___ Data provided

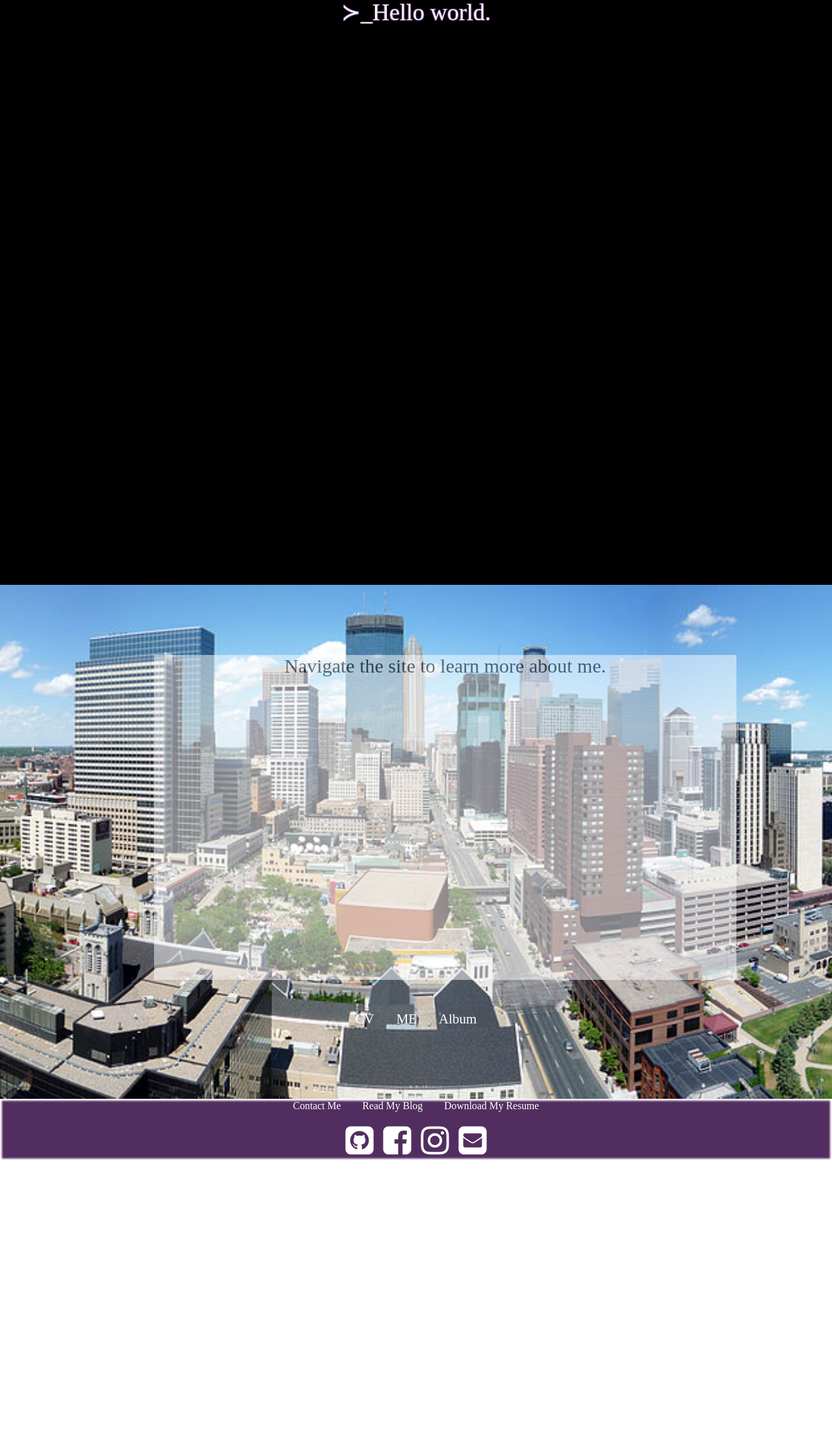
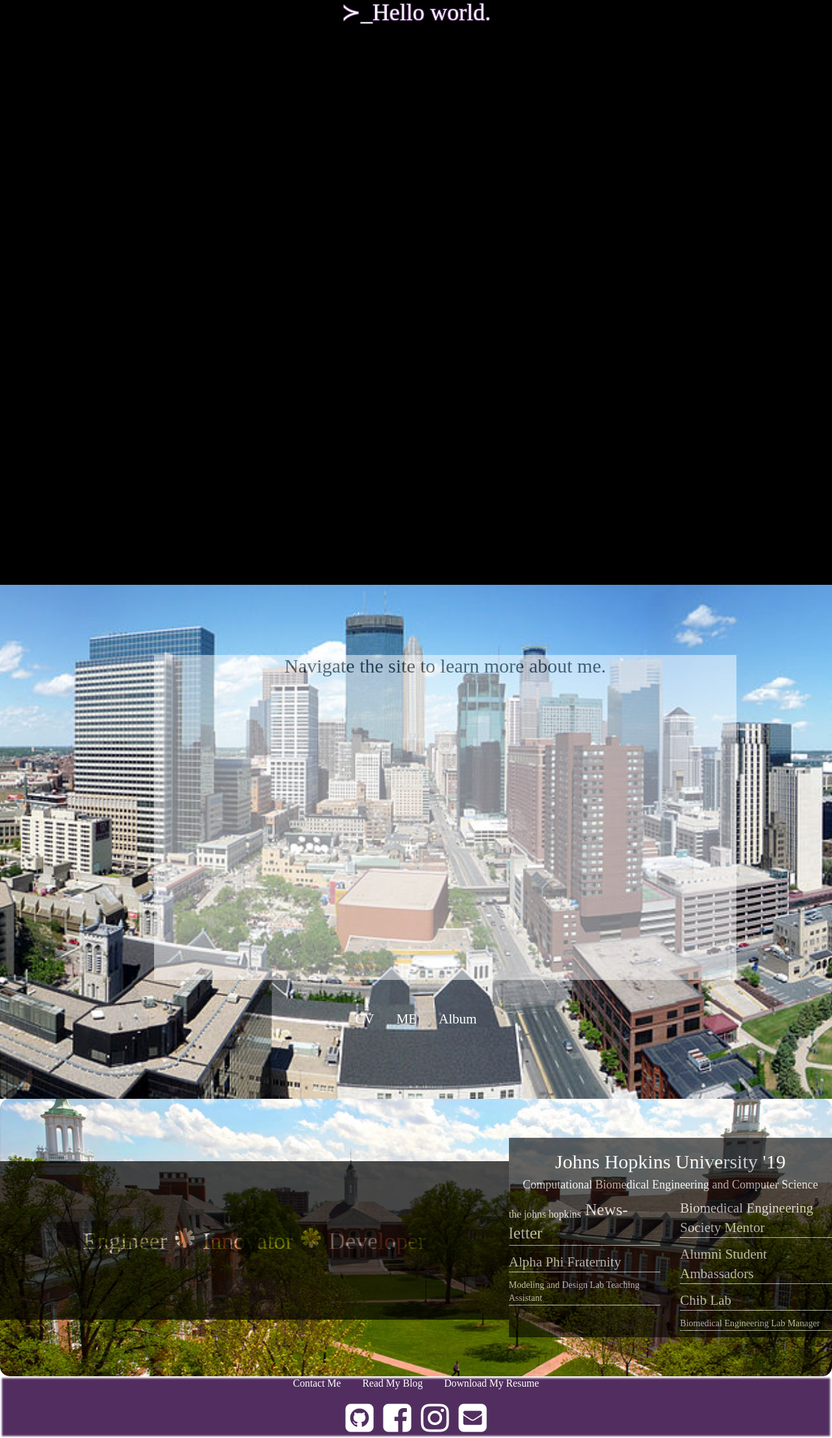
Before and after one commit to pfrank7/pfrank7.github.io, a Jekyll site: the page built from index.html, in a window 1280 px wide. Shown: the whole page at 65% size. Built offline with Jekyll 4.4.1, drawn with Linux system fonts in a browser that asks for light colours; nearby versions of some CDN libraries; before the commit the page ends 1786 px from its top, so only the background shows below that.

Commit message:
Update index.html

```diff
--- a/index.html
+++ b/index.html
@@ -45,6 +45,31 @@ title: Paige Frank
     width:100%;
     height:500px;
 }
+.Hopkins {
+	display:flex;
+	align-items:center;
+	background-image: url("JHU.JPG");
+	background-color: white;
+	background-size:cover;
+	background-repeat:no-repeat;
+	opacity:1;
+	border-radius: 15px;
+	margin:0px;
+	font-family:'Times New Roman', Calibra, serif;
+	background-attachment: fixed;
+   	background-position: center;
+}
+.Hopkins h1 {
+	text-align: center;
+	font-family: 'Apple Chancery', Times New Roman;
+	background-color:black;
+	height:100%;
+	width:100%;
+	mix-blend-mode: multiply;
+	padding:100px;
+	color:white;
+	opacity:.7;
+}
 </style>
 <div>
 	<div> <!-- class = "text-center" -->
@@ -57,6 +82,36 @@ title: Paige Frank
 				<a style = "margin:15px;" href = "CV.html"> CV</a>
 				<a style = "margin:15px;" href = "Me.html"> ME</a>
 				<a style = "margin:15px;" href = "Album.html"> Album</a>
+			</div>
+		</div>
+	</section>
+	<section class = "Hopkins">
+		<h1> Engineer <span class="glyphicon glyphicon-asterisk"></span> Innovator <span class="glyphicon glyphicon-asterisk"></span> Developer </h1>
+		<div class = "container" id = "margin" style = "background-color: black; opacity: .6; color:white;">
+			<div class = "row">
+				<div class = "col-sm-12 text-center">
+					<h2> Johns Hopkins University '19 </h2>
+					<h4> Computational Biomedical Engineering and Computer Science </h4>
+				</div>
+			<div class = "row">
+				<div class = "col-sm-6">
+					<p class = "paragraph" style = "border-bottom:1px solid"><a href="http://www.jhunewsletter.com"><sub>the johns hopkins</sub><big> News-letter</big></a>
+					</p>
+					<p class = "paragraph" style = "border-bottom:1px solid"><a href = "https://www.facebook.com/alphaphijhu/">Alpha Phi Fraternity</a>
+					</p>
+					<p class = "paragraph" style = "border-bottom:1px solid">Modeling and Design Lab Teaching Assistant
+					</p>
+				</div>
+				<div class = "col-sm-6">
+					<p class = "paragraph" style = "border-bottom:1px solid"><a href = "http://pages.jh.edu/~bmes/"> Biomedical Engineering Society Mentor</a>
+					</p>
+					<p class = "paragraph" style = "border-bottom:1px solid"><a href = "http://ambassadors.johnshopkins.edu/">Alumni Student Ambassadors</a>
+					</p>
+					<p class = "paragraph" style = "border-bottom:1px solid"><a href = "http://chiblab.jhu.edu/">Chib Lab</a>
+					</p>
+					<p class = "paragraph" style = "border-bottom:1px solid">Biomedical Engineering Lab Manager
+					</p>
+				</div>
 			</div>
 		</div>
 	</section>
```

______

- _What to work on_
From the entries above, write out every line without a single change, skipping the images.

- _Response below_
Before and after one commit to pfrank7/pfrank7.github.io, a Jekyll site: the page built from index.html, in a window 1280 px wide. Shown: the whole page at 65% size. Built offline with Jekyll 4.4.1, drawn with Linux system fonts in a browser that asks for light colours; nearby versions of some CDN libraries; before the commit the page ends 1786 px from its top, so only the background shows below that.

Commit message:
Update index.html

```diff
--- a/index.html
+++ b/index.html
@@ -45,6 +45,31 @@ title: Paige Frank
     width:100%;
     height:500px;
 }
+.Hopkins {
+	display:flex;
+	align-items:center;
+	background-image: url("JHU.JPG");
+	background-color: white;
+	background-size:cover;
+	background-repeat:no-repeat;
+	opacity:1;
+	border-radius: 15px;
+	margin:0px;
+	font-family:'Times New Roman', Calibra, serif;
+	background-attachment: fixed;
+   	background-position: center;
+}
+.Hopkins h1 {
+	text-align: center;
+	font-family: 'Apple Chancery', Times New Roman;
+	background-color:black;
+	height:100%;
+	width:100%;
+	mix-blend-mode: multiply;
+	padding:100px;
+	color:white;
+	opacity:.7;
+}
 </style>
 <div>
 	<div> <!-- class = "text-center" -->
@@ -57,6 +82,36 @@ title: Paige Frank
 				<a style = "margin:15px;" href = "CV.html"> CV</a>
 				<a style = "margin:15px;" href = "Me.html"> ME</a>
 				<a style = "margin:15px;" href = "Album.html"> Album</a>
+			</div>
+		</div>
+	</section>
+	<section class = "Hopkins">
+		<h1> Engineer <span class="glyphicon glyphicon-asterisk"></span> Innovator <span class="glyphicon glyphicon-asterisk"></span> Developer </h1>
+		<div class = "container" id = "margin" style = "background-color: black; opacity: .6; color:white;">
+			<div class = "row">
+				<div class = "col-sm-12 text-center">
+					<h2> Johns Hopkins University '19 </h2>
+					<h4> Computational Biomedical Engineering and Computer Science </h4>
+				</div>
+			<div class = "row">
+				<div class = "col-sm-6">
+					<p class = "paragraph" style = "border-bottom:1px solid"><a href="http://www.jhunewsletter.com"><sub>the johns hopkins</sub><big> News-letter</big></a>
+					</p>
+					<p class = "paragraph" style = "border-bottom:1px solid"><a href = "https://www.facebook.com/alphaphijhu/">Alpha Phi Fraternity</a>
+					</p>
+					<p class = "paragraph" style = "border-bottom:1px solid">Modeling and Design Lab Teaching Assistant
+					</p>
+				</div>
+				<div class = "col-sm-6">
+					<p class = "paragraph" style = "border-bottom:1px solid"><a href = "http://pages.jh.edu/~bmes/"> Biomedical Engineering Society Mentor</a>
+					</p>
+					<p class = "paragraph" style = "border-bottom:1px solid"><a href = "http://ambassadors.johnshopkins.edu/">Alumni Student Ambassadors</a>
+					</p>
+					<p class = "paragraph" style = "border-bottom:1px solid"><a href = "http://chiblab.jhu.edu/">Chib Lab</a>
+					</p>
+					<p class = "paragraph" style = "border-bottom:1px solid">Biomedical Engineering Lab Manager
+					</p>
+				</div>
 			</div>
 		</div>
 	</section>
```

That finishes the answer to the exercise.